**About this exercise**. Please give nothing except the number of lines in the records below that include the word "publishedAt".

**Excerpted data**.
◇ ◇ ◇ ◇ ◇

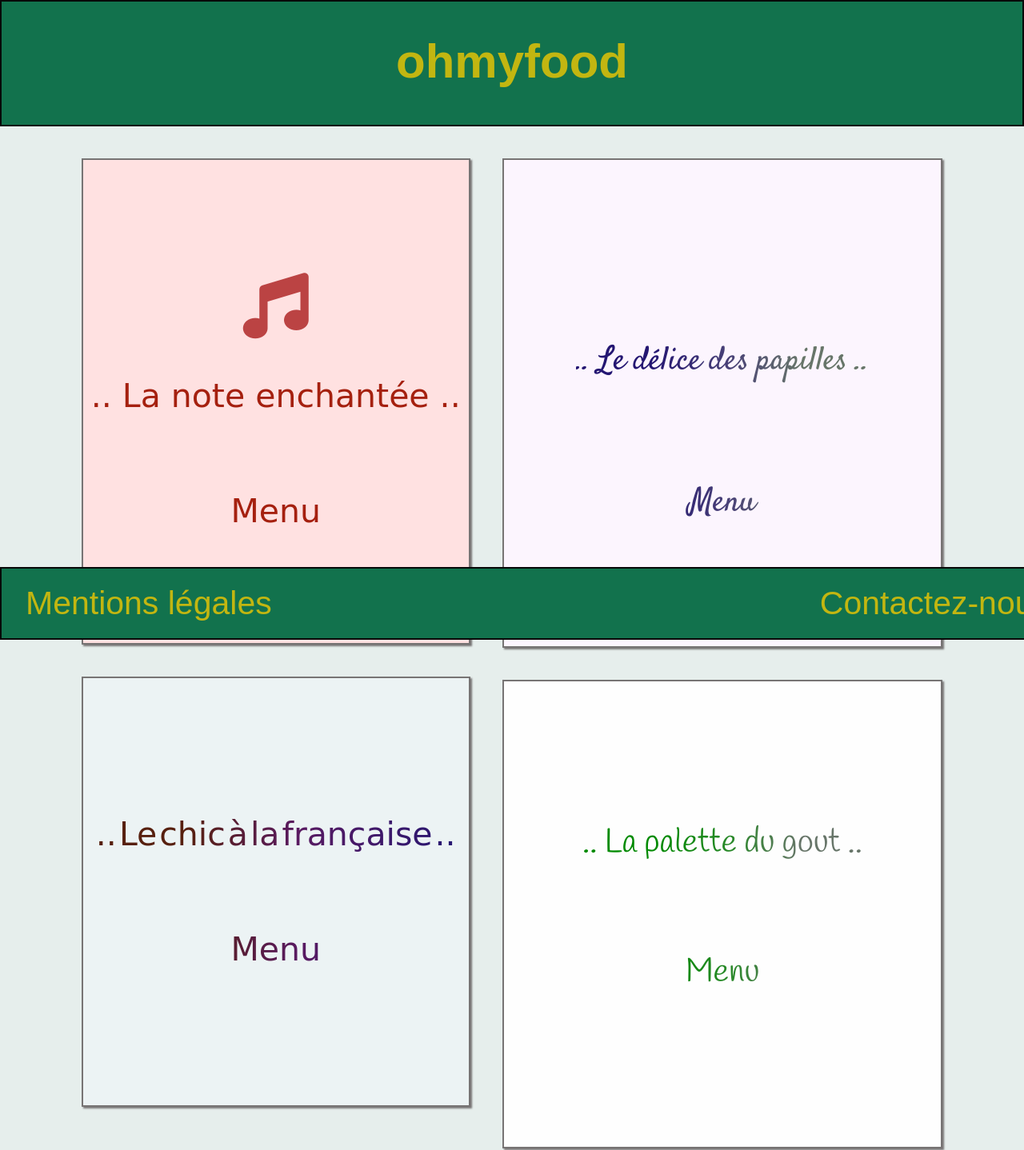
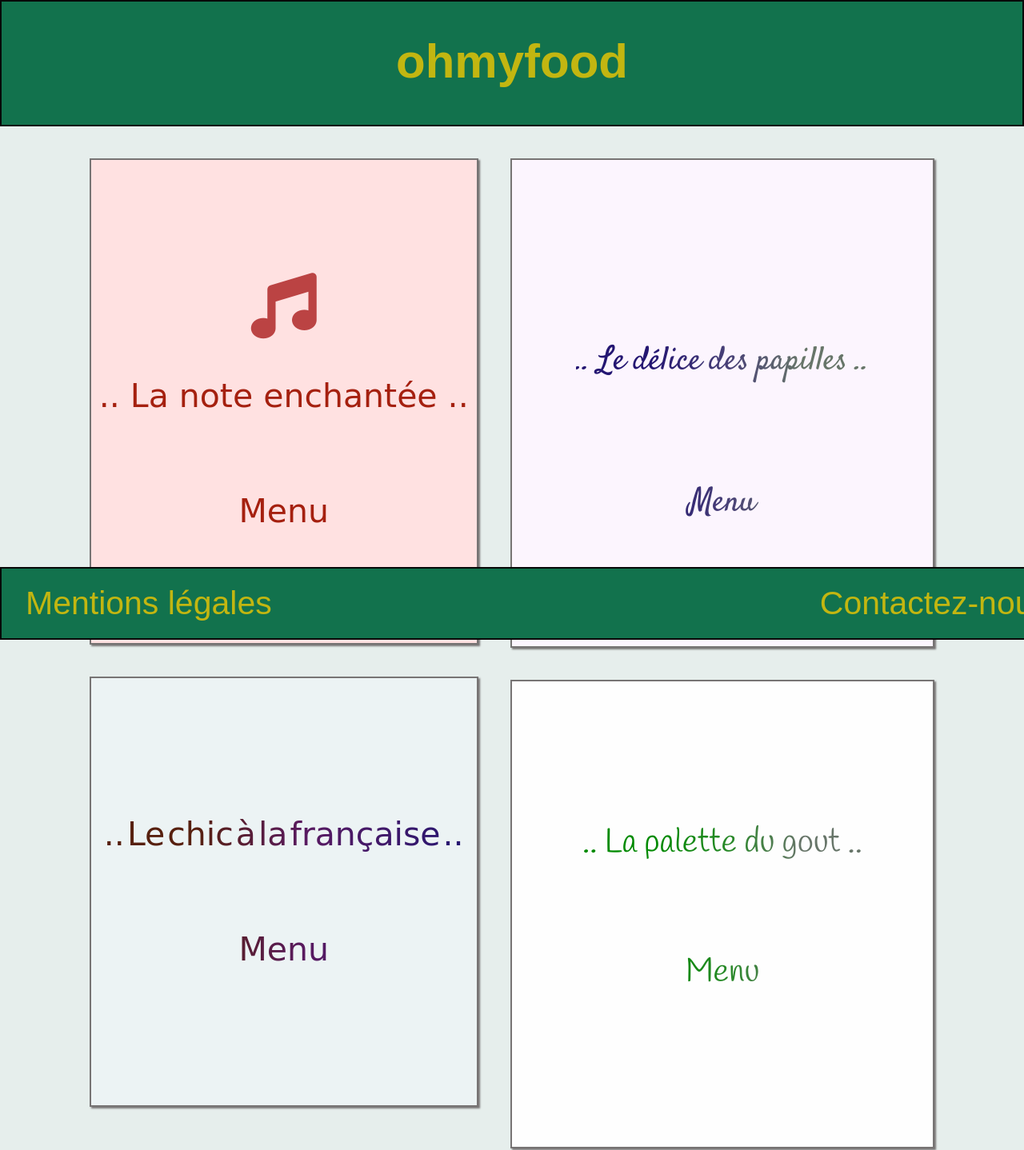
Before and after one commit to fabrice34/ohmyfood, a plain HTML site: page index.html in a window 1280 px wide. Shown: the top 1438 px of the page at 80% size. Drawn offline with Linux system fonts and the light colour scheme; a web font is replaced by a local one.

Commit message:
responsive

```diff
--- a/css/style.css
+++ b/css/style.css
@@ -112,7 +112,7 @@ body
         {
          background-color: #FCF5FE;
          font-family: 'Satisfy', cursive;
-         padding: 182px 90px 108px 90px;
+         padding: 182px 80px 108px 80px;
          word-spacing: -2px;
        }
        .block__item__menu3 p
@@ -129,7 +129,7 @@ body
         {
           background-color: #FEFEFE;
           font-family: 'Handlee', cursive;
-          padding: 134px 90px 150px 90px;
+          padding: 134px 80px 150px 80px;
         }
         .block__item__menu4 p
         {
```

◇ ◇ ◇ ◇ ◇

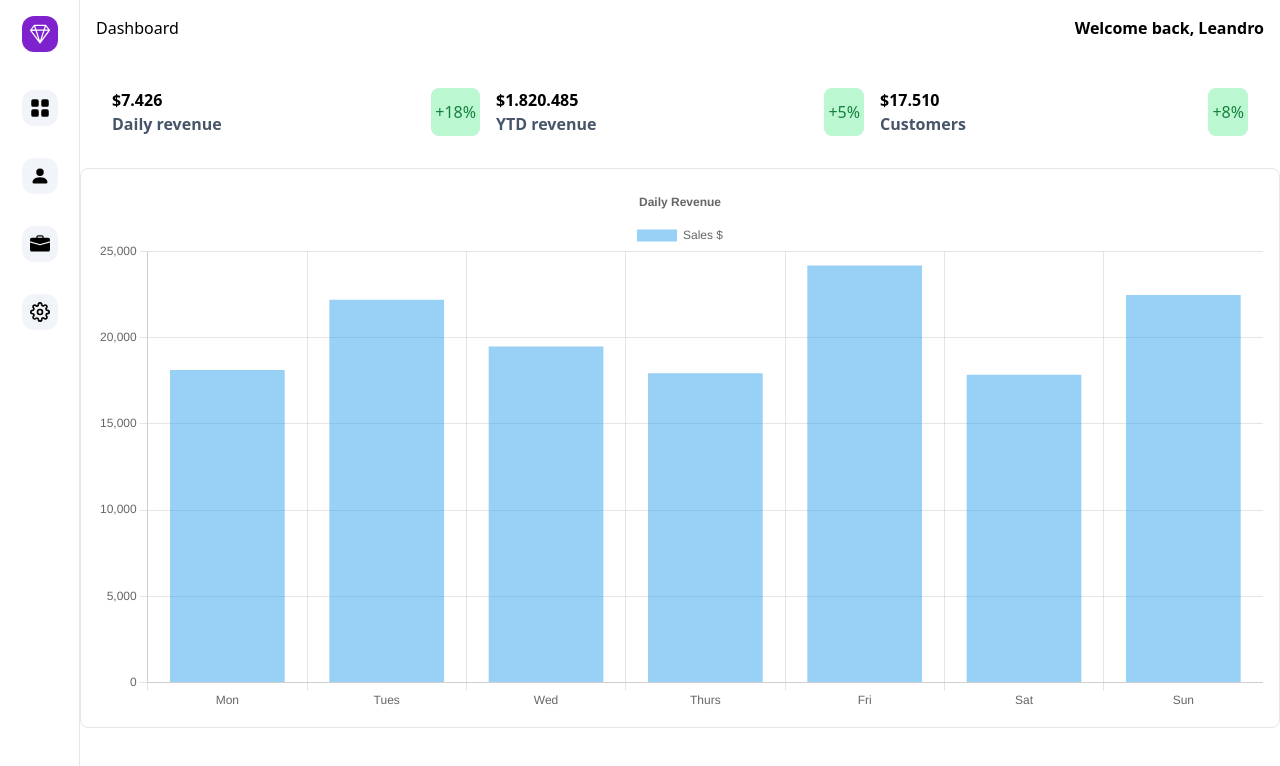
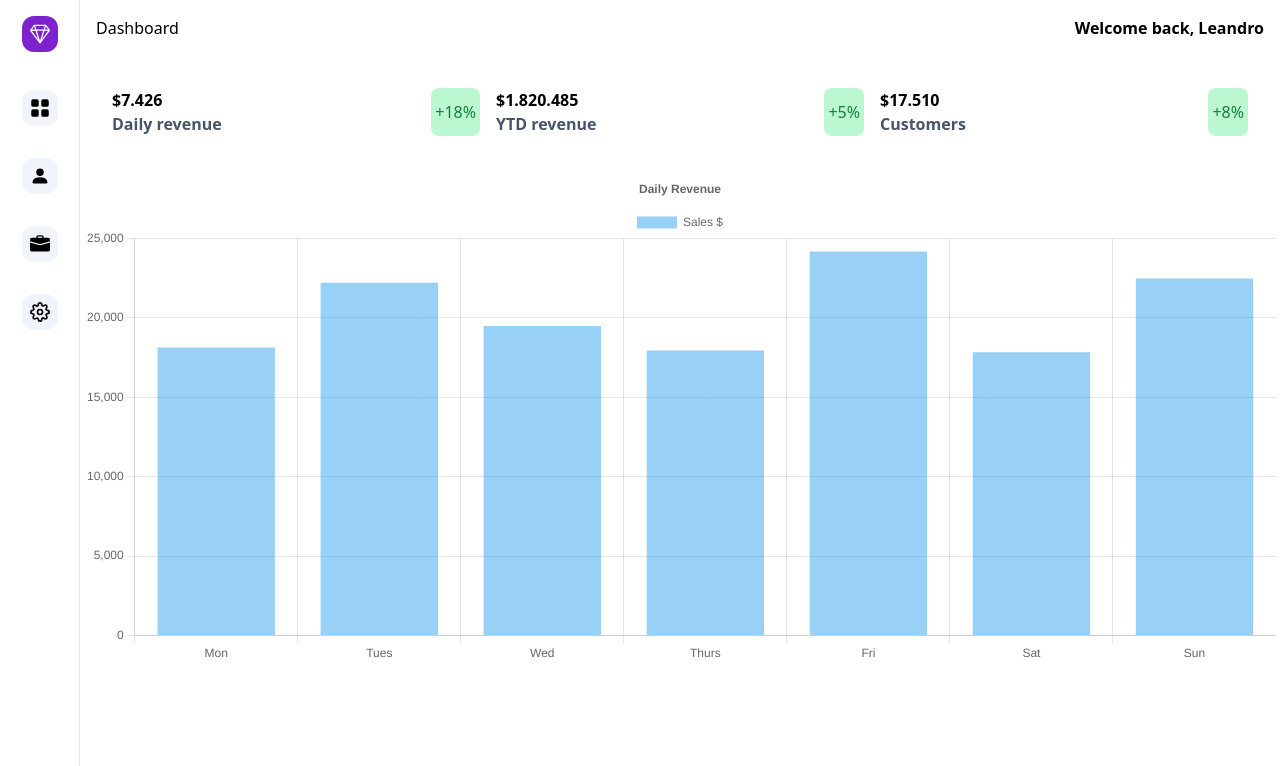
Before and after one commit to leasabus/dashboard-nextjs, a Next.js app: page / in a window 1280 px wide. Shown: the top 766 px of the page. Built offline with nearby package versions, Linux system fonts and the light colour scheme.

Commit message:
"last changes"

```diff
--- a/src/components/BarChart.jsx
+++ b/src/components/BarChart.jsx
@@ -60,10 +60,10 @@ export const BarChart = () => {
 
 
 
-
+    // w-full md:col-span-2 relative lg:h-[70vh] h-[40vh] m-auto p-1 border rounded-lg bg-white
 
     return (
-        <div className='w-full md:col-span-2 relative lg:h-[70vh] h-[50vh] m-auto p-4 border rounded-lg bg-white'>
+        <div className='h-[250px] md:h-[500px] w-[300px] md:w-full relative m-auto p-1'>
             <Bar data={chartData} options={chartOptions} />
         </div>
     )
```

◇ ◇ ◇ ◇ ◇

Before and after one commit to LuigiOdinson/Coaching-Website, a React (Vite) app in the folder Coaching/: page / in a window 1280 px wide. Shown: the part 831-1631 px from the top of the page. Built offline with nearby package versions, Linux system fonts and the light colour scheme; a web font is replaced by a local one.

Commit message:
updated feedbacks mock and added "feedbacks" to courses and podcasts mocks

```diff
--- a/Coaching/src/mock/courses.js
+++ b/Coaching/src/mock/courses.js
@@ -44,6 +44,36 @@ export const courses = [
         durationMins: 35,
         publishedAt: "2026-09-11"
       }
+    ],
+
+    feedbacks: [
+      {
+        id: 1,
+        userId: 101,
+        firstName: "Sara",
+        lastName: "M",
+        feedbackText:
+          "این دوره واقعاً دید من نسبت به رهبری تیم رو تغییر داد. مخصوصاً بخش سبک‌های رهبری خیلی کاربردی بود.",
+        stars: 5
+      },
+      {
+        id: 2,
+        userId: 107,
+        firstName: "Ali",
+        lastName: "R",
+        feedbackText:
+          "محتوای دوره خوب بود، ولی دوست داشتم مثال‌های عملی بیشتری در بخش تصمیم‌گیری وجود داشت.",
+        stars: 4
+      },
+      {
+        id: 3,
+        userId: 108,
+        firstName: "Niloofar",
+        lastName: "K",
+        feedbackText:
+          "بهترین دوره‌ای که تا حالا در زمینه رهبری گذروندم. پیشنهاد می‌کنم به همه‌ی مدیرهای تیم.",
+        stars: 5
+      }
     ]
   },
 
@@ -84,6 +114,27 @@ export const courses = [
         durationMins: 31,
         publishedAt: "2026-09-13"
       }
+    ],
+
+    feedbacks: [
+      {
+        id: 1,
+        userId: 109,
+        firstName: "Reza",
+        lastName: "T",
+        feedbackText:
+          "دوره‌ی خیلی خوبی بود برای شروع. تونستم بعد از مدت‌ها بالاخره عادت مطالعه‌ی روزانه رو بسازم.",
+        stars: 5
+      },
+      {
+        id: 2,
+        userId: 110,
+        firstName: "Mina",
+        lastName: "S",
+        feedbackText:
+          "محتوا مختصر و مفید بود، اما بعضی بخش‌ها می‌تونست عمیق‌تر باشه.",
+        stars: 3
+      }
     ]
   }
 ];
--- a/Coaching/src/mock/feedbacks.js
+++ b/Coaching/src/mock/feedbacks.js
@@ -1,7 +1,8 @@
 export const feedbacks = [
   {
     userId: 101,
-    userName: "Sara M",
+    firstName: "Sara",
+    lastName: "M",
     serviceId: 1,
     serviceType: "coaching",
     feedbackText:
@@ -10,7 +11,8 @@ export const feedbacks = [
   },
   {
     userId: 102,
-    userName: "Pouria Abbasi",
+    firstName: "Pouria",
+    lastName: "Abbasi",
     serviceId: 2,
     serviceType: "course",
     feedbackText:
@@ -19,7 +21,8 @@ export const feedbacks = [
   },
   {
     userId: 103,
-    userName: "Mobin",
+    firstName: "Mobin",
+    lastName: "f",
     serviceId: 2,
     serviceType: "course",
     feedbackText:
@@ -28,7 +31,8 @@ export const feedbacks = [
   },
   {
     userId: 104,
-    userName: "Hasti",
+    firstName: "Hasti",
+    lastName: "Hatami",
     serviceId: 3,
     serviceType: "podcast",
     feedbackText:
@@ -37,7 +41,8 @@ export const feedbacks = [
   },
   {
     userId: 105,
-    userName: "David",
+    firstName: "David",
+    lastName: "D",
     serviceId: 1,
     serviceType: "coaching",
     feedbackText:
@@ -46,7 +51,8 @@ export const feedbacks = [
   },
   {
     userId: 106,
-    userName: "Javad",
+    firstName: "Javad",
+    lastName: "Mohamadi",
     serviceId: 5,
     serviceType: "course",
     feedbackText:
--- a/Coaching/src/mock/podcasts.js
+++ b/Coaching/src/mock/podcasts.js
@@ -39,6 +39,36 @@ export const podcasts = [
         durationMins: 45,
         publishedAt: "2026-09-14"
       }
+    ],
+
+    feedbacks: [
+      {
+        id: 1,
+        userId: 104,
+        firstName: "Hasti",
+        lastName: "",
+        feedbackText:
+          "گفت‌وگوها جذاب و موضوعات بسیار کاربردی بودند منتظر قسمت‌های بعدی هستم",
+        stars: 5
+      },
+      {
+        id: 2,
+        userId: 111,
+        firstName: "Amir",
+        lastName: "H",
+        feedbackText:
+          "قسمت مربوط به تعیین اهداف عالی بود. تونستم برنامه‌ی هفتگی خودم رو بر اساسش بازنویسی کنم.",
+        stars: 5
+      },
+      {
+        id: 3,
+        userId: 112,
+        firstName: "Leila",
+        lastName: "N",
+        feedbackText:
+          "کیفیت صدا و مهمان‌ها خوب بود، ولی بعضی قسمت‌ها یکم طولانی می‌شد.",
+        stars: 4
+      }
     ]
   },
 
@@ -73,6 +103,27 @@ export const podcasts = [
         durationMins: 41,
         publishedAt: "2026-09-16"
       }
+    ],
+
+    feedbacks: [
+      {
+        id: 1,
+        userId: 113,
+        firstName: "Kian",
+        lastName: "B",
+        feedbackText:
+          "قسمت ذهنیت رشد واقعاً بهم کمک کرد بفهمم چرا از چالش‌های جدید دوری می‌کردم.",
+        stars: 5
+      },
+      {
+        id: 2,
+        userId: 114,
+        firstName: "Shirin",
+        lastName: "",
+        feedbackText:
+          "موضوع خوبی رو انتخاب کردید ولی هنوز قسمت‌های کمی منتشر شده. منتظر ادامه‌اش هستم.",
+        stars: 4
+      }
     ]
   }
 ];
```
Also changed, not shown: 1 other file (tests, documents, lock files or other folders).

◇ ◇ ◇ ◇ ◇

**Answer for this exercise**. 4